[Items listed in a dataset]
┌──

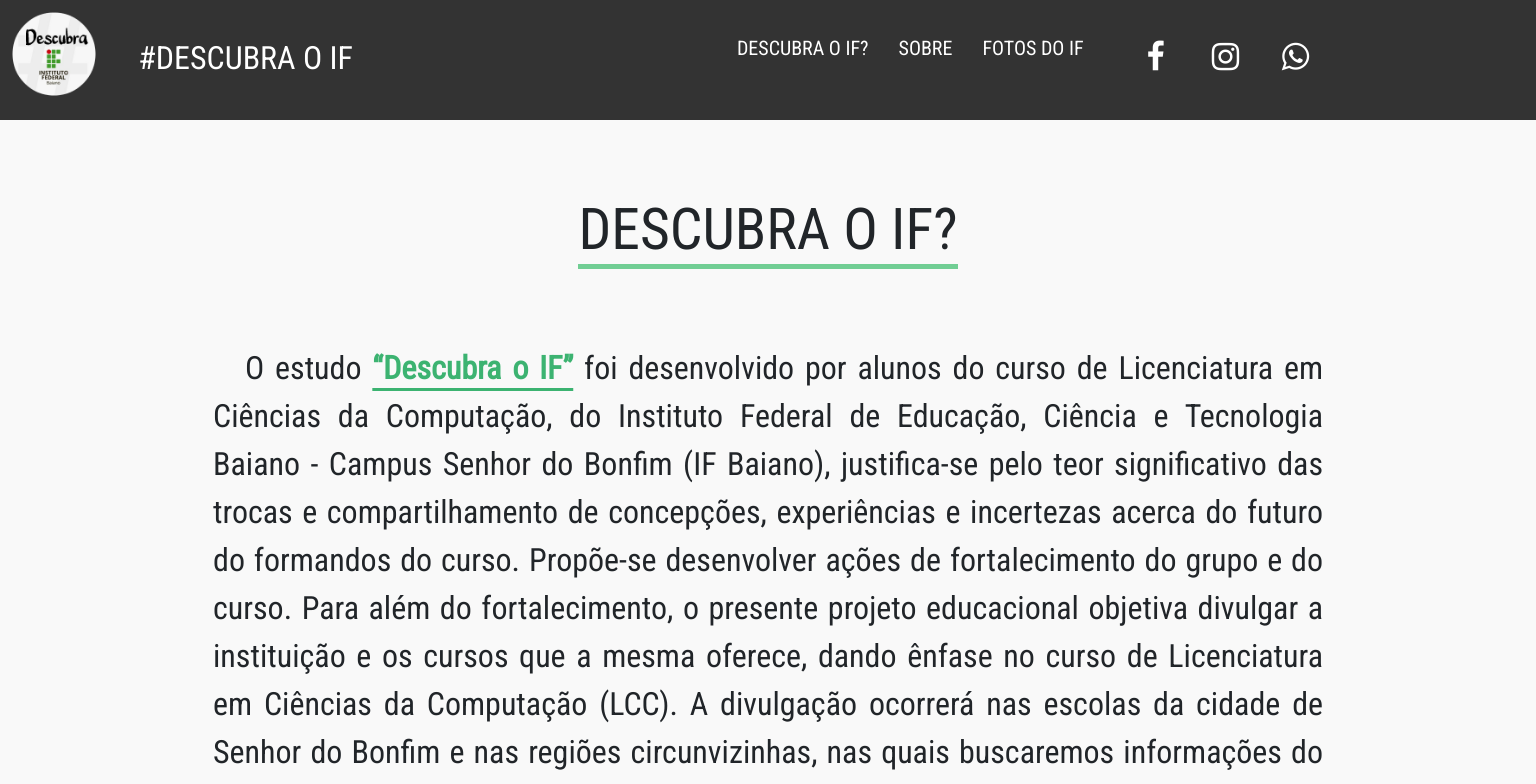
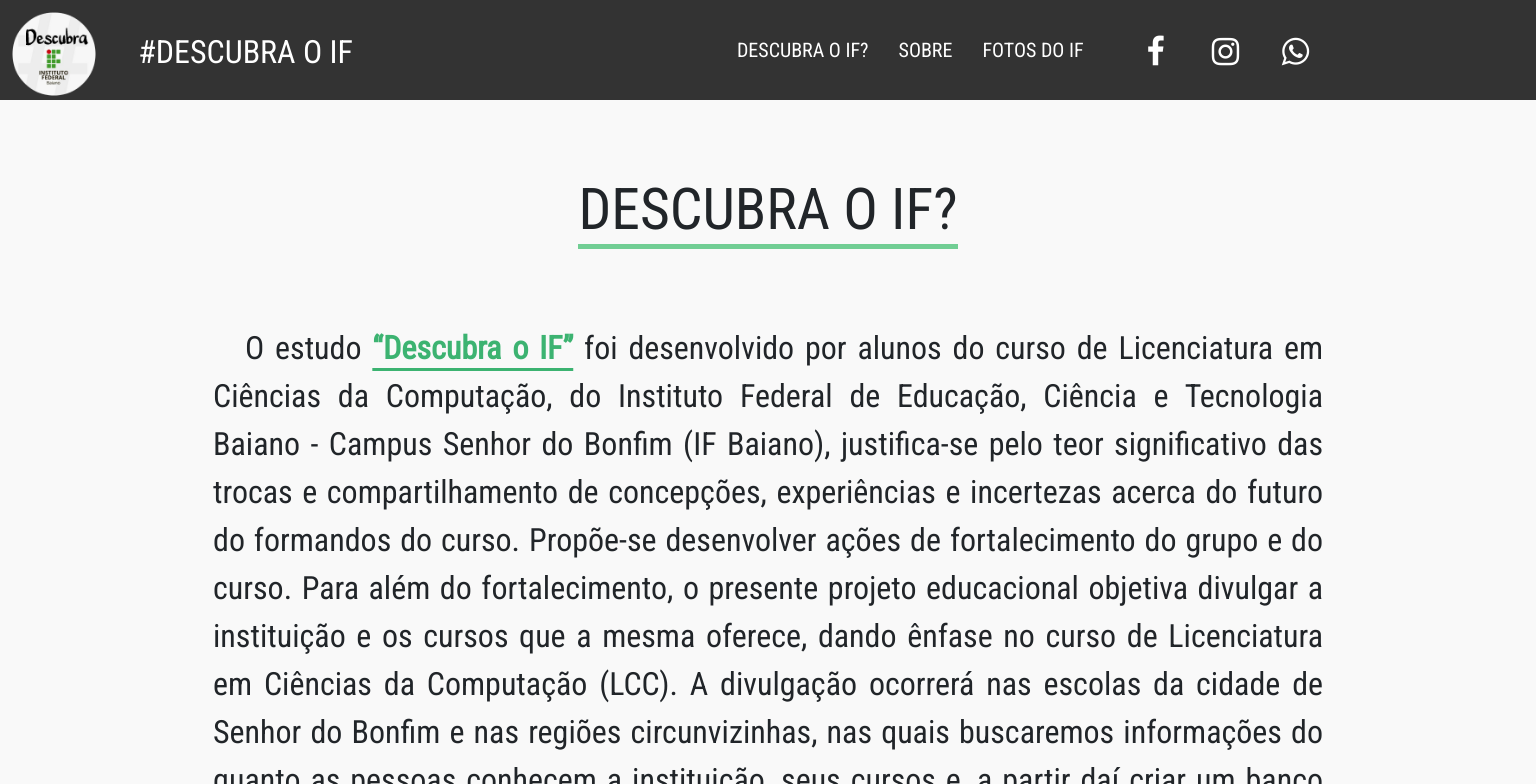
Before and after one commit to 2017-1-LCC/Site-3P4, a website: page index.html in a window 1536 px wide. Shown: the top 784 px of the page. Drawn offline with nearby package versions, Linux system fonts and the light colour scheme.

Commit message:
ajustando responsividade da barra

```diff
--- a/css/navbar.css
+++ b/css/navbar.css
@@ -215,19 +215,19 @@
 
 @media screen and (min-width: 1360px) {
    .barraNav {
-      height: 15vh;
+      height: 12.5vh;
    }
 
    .tituloSite a {
-      margin-top: 2.2%;
+      margin-top: 1.8%;
    }
 
    .barraNav_itens {
       margin-left: 47%;
-      margin-top: -5.8%;
+      margin-top: -5.7%;
    }
 
    .barraNav_sociais {
-      margin-top: 1%;
+      margin-top: 0%;
    }
 }
```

└──

Every line above in which the word "margin" occurs is to be copied.

-      margin-top: 2.2%;
+      margin-top: 1.8%;
       margin-left: 47%;
-      margin-top: -5.8%;
+      margin-top: -5.7%;
-      margin-top: 1%;
+      margin-top: 0%;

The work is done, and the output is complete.